TASK TO CARRY OUT :: Each line of the data holding "logs" should be found and copied.

═══ RECORDS FOR THE TASK ═══

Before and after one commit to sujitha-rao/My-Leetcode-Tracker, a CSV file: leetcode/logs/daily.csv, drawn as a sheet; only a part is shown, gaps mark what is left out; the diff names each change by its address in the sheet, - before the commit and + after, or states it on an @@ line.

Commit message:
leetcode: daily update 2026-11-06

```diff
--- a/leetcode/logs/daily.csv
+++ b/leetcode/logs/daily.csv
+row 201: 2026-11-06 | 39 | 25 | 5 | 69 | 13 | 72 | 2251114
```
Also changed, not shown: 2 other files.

═══

ANSWER BOX ::
Before and after one commit to sujitha-rao/My-Leetcode-Tracker, a CSV file: leetcode/logs/daily.csv, drawn as a sheet; only a part is shown, gaps mark what is left out; the diff names each change by its address in the sheet, - before the commit and + after, or states it on an @@ line.
--- a/leetcode/logs/daily.csv
+++ b/leetcode/logs/daily.csv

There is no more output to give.